áÐ3áS•áS¤áˆ* áЫáЕá‰Ýብ (Dan iel Yacob) wrote:
> > Getatchew Haile thinks of the shortening of a leg as lengthening of the
> > other leg. I can't think what else you might mean by amputation?
> thats ... something I'll have to bring up with him when next we meet.
> At the level of writing, I can see how one may have this perception of
> the forth form syllables where the first leg is written shorter and
> then the next relatively longer but still in the "normal" length (as
> per forms 1,2,3,5). But in the 7th form the perception should
> reverse. Hand writing can vary widely though, but no, I can't imagine
> anyone at the time of writing thinks they are cutting off anything. I
> was thinking in terms of glyphs its a "negative appendage" or
> "negative diacritic" in some sense as it is not additive to the glyph.

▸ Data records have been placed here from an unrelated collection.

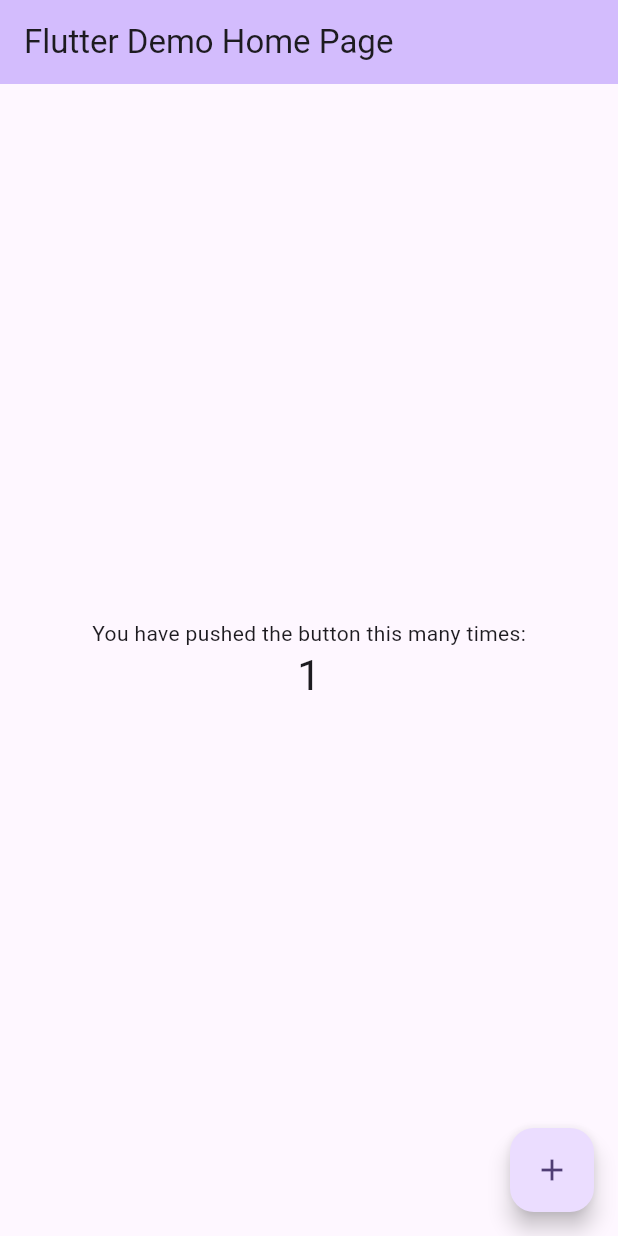
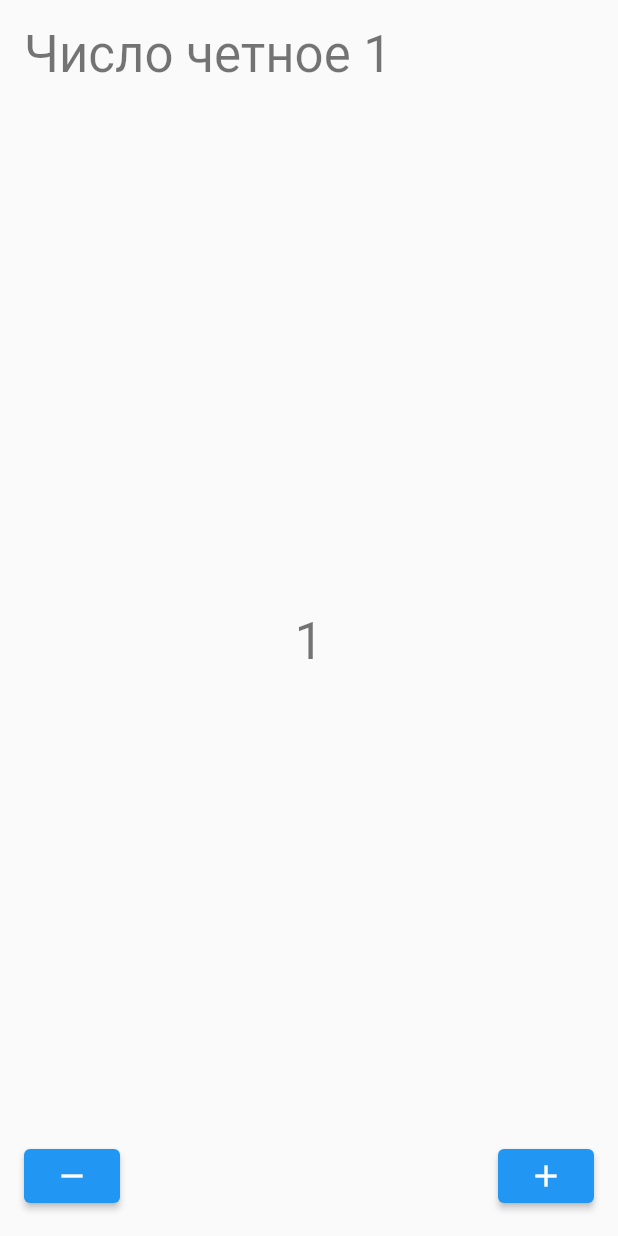
Before and after one commit to petrovyuri/mitap_event_bus, a Flutter app: the screen it shows after launch, after a tap on the "add" icon, on a phone screen of 412 x 824 dp. Run offline on Flutter 3.47's test engine with Material 2 defaults, Android fonts, the phone set to English and light mode, and no system bars; our stand-ins replace flutter_bloc.

Commit message:
Реализация

```diff
--- /dev/null
+++ b/lib/cubits/counter_cubit/counter_cubit.dart
@@ -0,0 +1,9 @@
+import 'package:flutter_bloc/flutter_bloc.dart';
+
+class CounterCubit extends Cubit<int> {
+  CounterCubit() : super(0);
+
+  void increment() => emit(state + 1);
+
+  void decrement() => emit(state - 1);
+}
--- /dev/null
+++ b/lib/cubits/listen_cubit/listen_cubit.dart
@@ -0,0 +1,25 @@
+import 'dart:async';
+
+import 'package:flutter_bloc/flutter_bloc.dart';
+import 'package:mitap_event_bus/cubits/counter_cubit/counter_cubit.dart';
+
+class ListenCubit extends Cubit<String> {
+  ListenCubit(this.counterCubit) : super('Start') {
+    subscription = counterCubit.stream.distinct(
+      (previous, next) {
+        return next.isOdd;
+      },
+    ).listen((event) {
+      emit("Число четное $event");
+    });
+  }
+
+  final CounterCubit counterCubit;
+  late final StreamSubscription subscription;
+
+  @override
+  Future<void> close() {
+    subscription.cancel();
+    return super.close();
+  }
+}
--- a/lib/main.dart
+++ b/lib/main.dart
@@ -1,125 +1,83 @@
 import 'package:flutter/material.dart';
+import 'package:flutter_bloc/flutter_bloc.dart';
+import 'package:mitap_event_bus/cubits/counter_cubit/counter_cubit.dart';
+import 'package:mitap_event_bus/cubits/listen_cubit/listen_cubit.dart';
 
 void main() {
-  runApp(const MyApp());
+  runApp(const MaterialApp(home: Scaffold(body: App())));
 }
 
-class MyApp extends StatelessWidget {
-  const MyApp({super.key});
+class App extends StatelessWidget {
+  const App({super.key});
 
-  // This widget is the root of your application.
   @override
   Widget build(BuildContext context) {
-    return MaterialApp(
-      title: 'Flutter Demo',
-      theme: ThemeData(
-        // This is the theme of your application.
-        //
-        // TRY THIS: Try running your application with "flutter run". You'll see
-        // the application has a blue toolbar. Then, without quitting the app,
-        // try changing the seedColor in the colorScheme below to Colors.green
-        // and then invoke "hot reload" (save your changes or press the "hot
-        // reload" button in a Flutter-supported IDE, or press "r" if you used
-        // the command line to start the app).
-        //
-        // Notice that the counter didn't reset back to zero; the application
-        // state is not lost during the reload. To reset the state, use hot
-        // restart instead.
-        //
-        // This works for code too, not just values: Most code changes can be
-        // tested with just a hot reload.
-        colorScheme: ColorScheme.fromSeed(seedColor: Colors.deepPurple),
-        useMaterial3: true,
+    return MultiBlocProvider(
+      providers: [
+        BlocProvider(
+          create: (context) => CounterCubit(),
         ),
-      home: const MyHomePage(title: 'Flutter Demo Home Page'),
+        BlocProvider(
+          create: (context) => ListenCubit(context.read<CounterCubit>()),
+        ),
+      ],
+      child: _CounterScreenView(),
     );
   }
 }
 
-class MyHomePage extends StatefulWidget {
-  const MyHomePage({super.key, required this.title});
-
-  // This widget is the home page of your application. It is stateful, meaning
-  // that it has a State object (defined below) that contains fields that affect
-  // how it looks.
-
-  // This class is the configuration for the state. It holds the values (in this
-  // case the title) provided by the parent (in this case the App widget) and
-  // used by the build method of the State. Fields in a Widget subclass are
-  // always marked "final".
-
-  final String title;
-
-  @override
-  State<MyHomePage> createState() => _MyHomePageState();
-}
-
-class _MyHomePageState extends State<MyHomePage> {
-  int _counter = 0;
-
-  void _incrementCounter() {
-    setState(() {
-      // This call to setState tells the Flutter framework that something has
-      // changed in this State, which causes it to rerun the build method below
-      // so that the display can reflect the updated values. If we changed
-      // _counter without calling setState(), then the build method would not be
-      // called again, and so nothing would appear to happen.
-      _counter++;
-    });
-  }
-
+class _CounterScreenView extends StatelessWidget {
   @override
   Widget build(BuildContext context) {
-    // This method is rerun every time setState is called, for instance as done
-    // by the _incrementCounter method above.
-    //
-    // The Flutter framework has been optimized to make rerunning build methods
-    // fast, so that you can just rebuild anything that needs updating rather
-    // than having to individually change instances of widgets.
-    return Scaffold(
-      appBar: AppBar(
-        // TRY THIS: Try changing the color here to a specific color (to
-        // Colors.amber, perhaps?) and trigger a hot reload to see the AppBar
-        // change color while the other colors stay the same.
-        backgroundColor: Theme.of(context).colorScheme.inversePrimary,
-        // Here we take the value from the MyHomePage object that was created by
-        // the App.build method, and use it to set our appbar title.
-        title: Text(widget.title),
+    return Padding(
+      padding: const EdgeInsets.all(16),
+      child: Stack(
+        children: [
+          const SizedBox(height: 30),
+          BlocBuilder<ListenCubit, String>(
+            builder: (context, state) {
+              return Text(
+                state.toString(),
+                style: Theme.of(context).textTheme.headlineMedium,
+              );
+            },
           ),
-      body: Center(
-        // Center is a layout widget. It takes a single child and positions it
-        // in the middle of the parent.
+          Center(
             child: Column(
-          // Column is also a layout widget. It takes a list of children and
-          // arranges them vertically. By default, it sizes itself to fit its
-          // children horizontally, and tries to be as tall as its parent.
-          //
-          // Column has various properties to control how it sizes itself and
-          // how it positions its children. Here we use mainAxisAlignment to
-          // center the children vertically; the main axis here is the vertical
-          // axis because Columns are vertical (the cross axis would be
-          // horizontal).
-          //
-          // TRY THIS: Invoke "debug painting" (choose the "Toggle Debug Paint"
-          // action in the IDE, or press "p" in the console), to see the
-          // wireframe for each widget.
               mainAxisAlignment: MainAxisAlignment.center,
               children: <Widget>[
-            const Text(
-              'You have pushed the button this many times:',
-            ),
-            Text(
-              '$_counter',
+                const SizedBox(height: 30),
+                BlocBuilder<CounterCubit, int>(
+                  builder: (context, state) {
+                    return Text(
+                      state.toString(),
                       style: Theme.of(context).textTheme.headlineMedium,
+                    );
+                  },
                 ),
               ],
             ),
           ),
-      floatingActionButton: FloatingActionButton(
-        onPressed: _incrementCounter,
-        tooltip: 'Increment',
+          Align(
+            alignment: Alignment.bottomRight,
+            child: ElevatedButton(
+              onPressed: () {
+                context.read<CounterCubit>().increment();
+              },
               child: const Icon(Icons.add),
-      ), // This trailing comma makes auto-formatting nicer for build methods.
+            ),
+          ),
+          Align(
+            alignment: Alignment.bottomLeft,
+            child: ElevatedButton(
+              onPressed: () {
+                context.read<CounterCubit>().decrement();
+              },
+              child: const Icon(Icons.remove),
+            ),
+          ),
+        ],
+      ),
     );
   }
 }
--- a/pubspec.yaml
+++ b/pubspec.yaml
@@ -30,7 +30,7 @@ environment:
 dependencies:
   flutter:
     sdk: flutter
-
+  flutter_bloc: ^8.1.3
 
   # The following adds the Cupertino Icons font to your application.
   # Use with the CupertinoIcons class for iOS style icons.
```
Also changed, not shown: pubspec.lock, 1 other file. Lines whose indentation alone changed are shown as unchanged.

(But that _was_ what you meant by "amputation"?)

> The notion of a "leg" implies a degree of anthropomorphizing the
> syllabary (let me call it that for now). The syllabary, viewed as a
> collection of biological entities then, could we reexamine the
> syllabary vs abugida question to determine which is more applicable?

"Leg" is hardly "anthropomorphizing" -- it must be one of the deadest
metaphors there is!

> > > impose a minimum 70% (or so) systematic criteria?
> >
> > No; it must be kept strictly separate from the syllabaries.
> >
> > I don't know what "systematic criteria" are, or how you would measure
> > them.
> Take the kaf syllables* for instance, they adhere perfectly to
> generalized rules one might devise for indicating the syllablic forms
> (what one could mistake for diacrictical marks). My notion was a
> statistical approach where if X percentage of other syllables applied
> the same rules, then the script could qualify as an abugida.

This is a formal question; my scheme is functional.

> What would interest me would be survey of native writers where a
> series of questions are asked to determine a consensus perception of
> the writing system. Does the average user perceive what they are
> writing as a diacritical mark or an inate part of a syllable? Do they
> think they are lengthening legs or shortening them? etc.

Does the average person think they are speaking prose?

> There should be a series of questions we could device to determine if
> users perceive their writing system as an abugida or syllabary. Up to
> the challenge? I'm willing to work on it if you are :-)

Do people perceive X as a femur or a thigh-bone? How is it relevant?

> /Daniel
> *What are elements of an abugida known as?

letters? aksharas?
Peter T. Daniels grammatim@...